From night to day now and from modern to ancient. Valle Crucis Abbey (Valley of the Cross) is a Cistercian abbey located in Llantysilio in Denbighshire, Wales. More formally the Abbey Church of the Blessed Virgin Mary, Valle Crucis it is known in Welsh both as Abaty Glyn Egwestl and Abaty Glyn y Groes. The abbey was built in 1201 by Madog ap Gruffydd Maelor, Prince of Powys Fadog. Valle Crucis was dissolved in 1537 during the Dissolution of the Monasteries, and subsequently fell into serious disrepair. The building is now a ruin, though large parts of the original structure still survive. Valle Crucis Abbey is now under the care of Cadw.
Valle Crucis Abbey consisted of the church plus several adjoining out buildings which enclosed a square courtyard. The church itself ran West to East in the traditional cruciform style, today much of the original church is ruined, though the west end front wall survives, including the masonry of the rose window. The outbuildings including the adjoining east range, which survives mainly intact and the west range, which housed the lay brethren’s frater, but is now demolished. Completing the four sides of the inner courtyard was the southern frater and kitchen, which faced the church; these two building are also now ruins, with only foundation stones remaining. The east and west ranges housed the cloisters, with the east range also leading to the final structure, the abbot’s lodgings which settled between the range and the church but outside the courtyard. The site is also home to the only remaining monastic fishpond in Wales, but suffered from being remodelled as a reflecting pool in the 18th century.
As well as the west end front wall, extensive parts of the east end of the structures survive to the present day. The chancel walls, the southern part of the transept, the east range of the cloister together with the chapter house and sacristy and the lower part of the reredorter (communal latrine) all survive mainly intact.
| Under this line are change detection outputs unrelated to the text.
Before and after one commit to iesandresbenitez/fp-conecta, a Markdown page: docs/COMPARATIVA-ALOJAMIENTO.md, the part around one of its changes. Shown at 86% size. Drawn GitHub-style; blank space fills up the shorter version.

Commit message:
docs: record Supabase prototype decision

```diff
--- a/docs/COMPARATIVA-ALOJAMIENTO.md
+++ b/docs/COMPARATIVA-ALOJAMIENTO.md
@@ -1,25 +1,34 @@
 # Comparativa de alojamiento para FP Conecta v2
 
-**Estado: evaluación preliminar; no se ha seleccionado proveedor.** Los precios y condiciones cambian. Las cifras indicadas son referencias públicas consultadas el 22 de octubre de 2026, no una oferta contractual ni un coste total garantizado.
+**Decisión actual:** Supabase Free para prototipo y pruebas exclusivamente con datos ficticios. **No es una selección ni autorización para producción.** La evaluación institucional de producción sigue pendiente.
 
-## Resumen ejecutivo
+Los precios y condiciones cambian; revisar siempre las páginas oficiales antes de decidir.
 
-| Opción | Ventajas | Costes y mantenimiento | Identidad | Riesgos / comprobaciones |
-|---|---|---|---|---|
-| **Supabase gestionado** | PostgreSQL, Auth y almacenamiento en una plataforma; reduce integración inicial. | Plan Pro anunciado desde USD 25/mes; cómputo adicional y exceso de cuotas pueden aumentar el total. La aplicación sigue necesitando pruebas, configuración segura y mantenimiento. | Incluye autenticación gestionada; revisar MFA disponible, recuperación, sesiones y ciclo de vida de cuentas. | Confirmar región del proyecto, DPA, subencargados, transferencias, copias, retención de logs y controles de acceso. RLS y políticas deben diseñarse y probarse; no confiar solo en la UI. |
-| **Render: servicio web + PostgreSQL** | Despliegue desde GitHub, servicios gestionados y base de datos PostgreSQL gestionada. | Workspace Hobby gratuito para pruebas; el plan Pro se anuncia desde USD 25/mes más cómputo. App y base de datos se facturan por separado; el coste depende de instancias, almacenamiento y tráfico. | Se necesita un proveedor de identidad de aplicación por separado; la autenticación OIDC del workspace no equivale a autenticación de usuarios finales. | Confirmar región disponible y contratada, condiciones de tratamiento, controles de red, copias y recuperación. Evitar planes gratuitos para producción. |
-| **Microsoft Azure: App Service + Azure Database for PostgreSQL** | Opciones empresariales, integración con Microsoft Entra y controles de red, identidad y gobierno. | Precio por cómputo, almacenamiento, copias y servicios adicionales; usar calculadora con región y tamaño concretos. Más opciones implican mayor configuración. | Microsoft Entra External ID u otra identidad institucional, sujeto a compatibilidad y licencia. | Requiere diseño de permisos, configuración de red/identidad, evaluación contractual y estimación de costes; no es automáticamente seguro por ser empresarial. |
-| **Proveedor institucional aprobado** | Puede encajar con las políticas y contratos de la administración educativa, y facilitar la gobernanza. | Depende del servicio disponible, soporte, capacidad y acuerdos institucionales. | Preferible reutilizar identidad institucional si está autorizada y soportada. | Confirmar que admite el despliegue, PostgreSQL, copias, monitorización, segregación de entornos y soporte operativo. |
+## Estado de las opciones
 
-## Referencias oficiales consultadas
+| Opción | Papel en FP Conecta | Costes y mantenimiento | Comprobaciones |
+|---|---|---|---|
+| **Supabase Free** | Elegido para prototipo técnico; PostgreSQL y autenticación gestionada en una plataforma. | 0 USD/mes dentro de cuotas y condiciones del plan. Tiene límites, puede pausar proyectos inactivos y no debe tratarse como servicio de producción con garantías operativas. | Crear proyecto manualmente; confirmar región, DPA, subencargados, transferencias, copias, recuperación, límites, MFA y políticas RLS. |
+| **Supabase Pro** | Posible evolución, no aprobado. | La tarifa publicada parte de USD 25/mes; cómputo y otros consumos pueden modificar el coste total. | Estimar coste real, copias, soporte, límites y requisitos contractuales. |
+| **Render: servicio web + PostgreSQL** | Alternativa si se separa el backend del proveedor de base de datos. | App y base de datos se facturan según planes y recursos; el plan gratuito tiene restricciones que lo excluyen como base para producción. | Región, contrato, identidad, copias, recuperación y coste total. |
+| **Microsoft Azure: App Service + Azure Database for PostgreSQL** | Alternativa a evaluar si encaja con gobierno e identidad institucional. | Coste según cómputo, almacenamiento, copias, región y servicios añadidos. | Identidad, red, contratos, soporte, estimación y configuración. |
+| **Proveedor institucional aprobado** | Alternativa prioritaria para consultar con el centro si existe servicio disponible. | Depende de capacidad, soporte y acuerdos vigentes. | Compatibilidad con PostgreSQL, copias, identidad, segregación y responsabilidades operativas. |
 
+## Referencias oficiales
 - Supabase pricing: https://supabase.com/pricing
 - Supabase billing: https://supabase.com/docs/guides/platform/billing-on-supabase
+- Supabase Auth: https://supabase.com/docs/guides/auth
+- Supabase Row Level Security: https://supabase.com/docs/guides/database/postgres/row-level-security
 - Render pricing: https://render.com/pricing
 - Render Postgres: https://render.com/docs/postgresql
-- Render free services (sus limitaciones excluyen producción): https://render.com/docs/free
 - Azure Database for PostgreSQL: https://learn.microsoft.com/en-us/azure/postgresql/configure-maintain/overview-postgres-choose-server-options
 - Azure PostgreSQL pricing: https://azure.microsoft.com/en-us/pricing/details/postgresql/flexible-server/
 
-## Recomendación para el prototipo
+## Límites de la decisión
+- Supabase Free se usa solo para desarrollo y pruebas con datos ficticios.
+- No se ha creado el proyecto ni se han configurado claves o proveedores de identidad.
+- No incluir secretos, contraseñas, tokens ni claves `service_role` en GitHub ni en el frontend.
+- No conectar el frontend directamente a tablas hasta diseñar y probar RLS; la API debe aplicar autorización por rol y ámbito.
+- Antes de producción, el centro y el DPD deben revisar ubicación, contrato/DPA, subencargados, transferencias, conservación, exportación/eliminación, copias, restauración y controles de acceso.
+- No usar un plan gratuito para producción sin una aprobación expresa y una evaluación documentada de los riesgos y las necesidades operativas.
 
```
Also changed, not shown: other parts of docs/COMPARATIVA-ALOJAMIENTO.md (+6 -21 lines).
In 1870 the west end wall was restored by George Gilbert Scott.
Valle Crucis is just on the edge of the Snowdonia National Park and on Wednesday I was in the centre, looking for more reflections.
On the way home I detoured off the main road, as I often do, to find this great view right at the end of Llyn Padarn. It’s looking back towards Llanberis and Snowdon.
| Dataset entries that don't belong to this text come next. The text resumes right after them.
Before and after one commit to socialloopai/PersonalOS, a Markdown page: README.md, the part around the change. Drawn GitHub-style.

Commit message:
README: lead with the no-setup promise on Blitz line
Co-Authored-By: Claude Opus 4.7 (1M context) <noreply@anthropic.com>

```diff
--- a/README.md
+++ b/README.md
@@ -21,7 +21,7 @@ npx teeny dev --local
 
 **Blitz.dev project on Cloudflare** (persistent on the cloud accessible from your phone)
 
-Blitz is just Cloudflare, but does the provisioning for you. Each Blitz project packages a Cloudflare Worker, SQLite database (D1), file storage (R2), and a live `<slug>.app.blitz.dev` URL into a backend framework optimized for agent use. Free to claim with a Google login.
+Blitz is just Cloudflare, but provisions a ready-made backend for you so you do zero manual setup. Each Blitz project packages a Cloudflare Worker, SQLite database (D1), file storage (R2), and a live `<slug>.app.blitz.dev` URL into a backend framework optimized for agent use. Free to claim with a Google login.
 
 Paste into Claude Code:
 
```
Snowdon (Welsh: Yr Wyddfa,) is the highest mountain in Wales, at an altitude of 1,085 metres (3,560 ft) above sea level, and the highest point in the British Isles outside Scotland. It is located in Snowdonia National Park (Parc Cenedlaethol Eryri) in Gwynedd, and has been described as “probably the busiest mountain in Britain”. It is designated as a national nature reserve for its rare flora and fauna.
Snowdon boasts some of the best views in Britain, and the summit can be reached by a number of well-known paths. The summit can also be reached on the Snowdon Mountain Railway, a rack and pinion railway opened in 1896 which carries passengers the 4.7 miles (7.6 km) from Llanberis to the summit station. The summit also houses a visitor centre called Hafod Eryri, built in 2006 to replace one built in the 1930’s.
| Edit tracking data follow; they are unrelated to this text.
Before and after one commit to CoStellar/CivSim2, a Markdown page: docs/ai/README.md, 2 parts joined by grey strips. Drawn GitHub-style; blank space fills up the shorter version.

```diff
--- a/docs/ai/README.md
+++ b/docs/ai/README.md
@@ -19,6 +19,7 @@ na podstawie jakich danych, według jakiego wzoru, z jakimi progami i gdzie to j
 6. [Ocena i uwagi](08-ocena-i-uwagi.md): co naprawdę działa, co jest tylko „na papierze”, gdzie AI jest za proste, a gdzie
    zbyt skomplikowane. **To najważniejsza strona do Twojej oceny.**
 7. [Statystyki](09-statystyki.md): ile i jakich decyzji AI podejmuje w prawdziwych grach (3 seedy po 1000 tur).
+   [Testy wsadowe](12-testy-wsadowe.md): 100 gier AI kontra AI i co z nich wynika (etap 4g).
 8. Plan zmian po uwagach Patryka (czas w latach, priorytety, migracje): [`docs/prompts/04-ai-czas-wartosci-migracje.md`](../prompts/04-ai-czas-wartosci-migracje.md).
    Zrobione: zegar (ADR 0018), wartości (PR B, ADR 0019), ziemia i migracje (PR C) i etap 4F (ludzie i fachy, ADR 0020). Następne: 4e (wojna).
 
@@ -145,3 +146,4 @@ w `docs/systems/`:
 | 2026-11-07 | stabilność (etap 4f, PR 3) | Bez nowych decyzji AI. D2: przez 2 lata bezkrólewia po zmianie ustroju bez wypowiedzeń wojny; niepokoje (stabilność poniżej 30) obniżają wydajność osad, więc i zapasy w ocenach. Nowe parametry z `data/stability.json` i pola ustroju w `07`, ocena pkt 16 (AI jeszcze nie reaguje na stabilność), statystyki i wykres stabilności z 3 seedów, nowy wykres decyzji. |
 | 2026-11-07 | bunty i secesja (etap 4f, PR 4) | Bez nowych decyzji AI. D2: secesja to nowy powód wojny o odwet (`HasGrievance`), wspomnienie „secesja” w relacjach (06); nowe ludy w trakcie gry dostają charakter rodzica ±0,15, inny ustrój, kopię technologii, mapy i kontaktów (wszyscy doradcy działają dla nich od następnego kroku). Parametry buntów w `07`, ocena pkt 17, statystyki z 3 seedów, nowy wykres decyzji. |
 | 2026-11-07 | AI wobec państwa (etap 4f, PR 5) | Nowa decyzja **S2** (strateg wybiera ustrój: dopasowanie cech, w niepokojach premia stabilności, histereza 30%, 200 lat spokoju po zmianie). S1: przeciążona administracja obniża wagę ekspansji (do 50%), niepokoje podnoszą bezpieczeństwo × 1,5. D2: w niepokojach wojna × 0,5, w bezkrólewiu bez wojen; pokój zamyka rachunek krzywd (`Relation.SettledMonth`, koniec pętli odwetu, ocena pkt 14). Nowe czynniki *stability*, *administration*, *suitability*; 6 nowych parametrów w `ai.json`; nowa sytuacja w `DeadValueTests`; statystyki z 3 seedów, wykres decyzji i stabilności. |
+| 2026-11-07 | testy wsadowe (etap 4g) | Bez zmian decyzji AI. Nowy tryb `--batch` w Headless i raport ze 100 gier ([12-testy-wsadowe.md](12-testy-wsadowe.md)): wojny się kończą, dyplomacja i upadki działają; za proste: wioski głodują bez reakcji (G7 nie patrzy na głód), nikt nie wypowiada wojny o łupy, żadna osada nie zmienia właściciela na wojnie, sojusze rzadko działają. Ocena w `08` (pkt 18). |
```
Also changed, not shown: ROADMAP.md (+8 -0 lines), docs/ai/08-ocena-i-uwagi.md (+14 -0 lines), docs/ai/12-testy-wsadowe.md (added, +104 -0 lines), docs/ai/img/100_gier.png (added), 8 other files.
Well that about wraps it up for this week but before I go I’d like to show you one more photograph. Occasionally I like to get that big lens out (Sigma 150 – 500mm) and do a bit of bird photography. It’s far more challenging than photographing landscapes and sometimes very frustrating. Whereas I might take seven or eight photographs to get a really good landscape, it’s usually in the region of about 50 to 60 to get a good bird photograph, especially when they are moving.
This photograph was taken at The Spinnies Bird Reserve in North Wales. It’s a Little Egret running across the water prior to take-off.
That definitely is it. No more photographs. I hope you enjoyed this selection of reflections and I would really appreciate it if you would drop me a comment saying which one you like. Who knows? You might just influence my decision on what photograph to submit to the competition.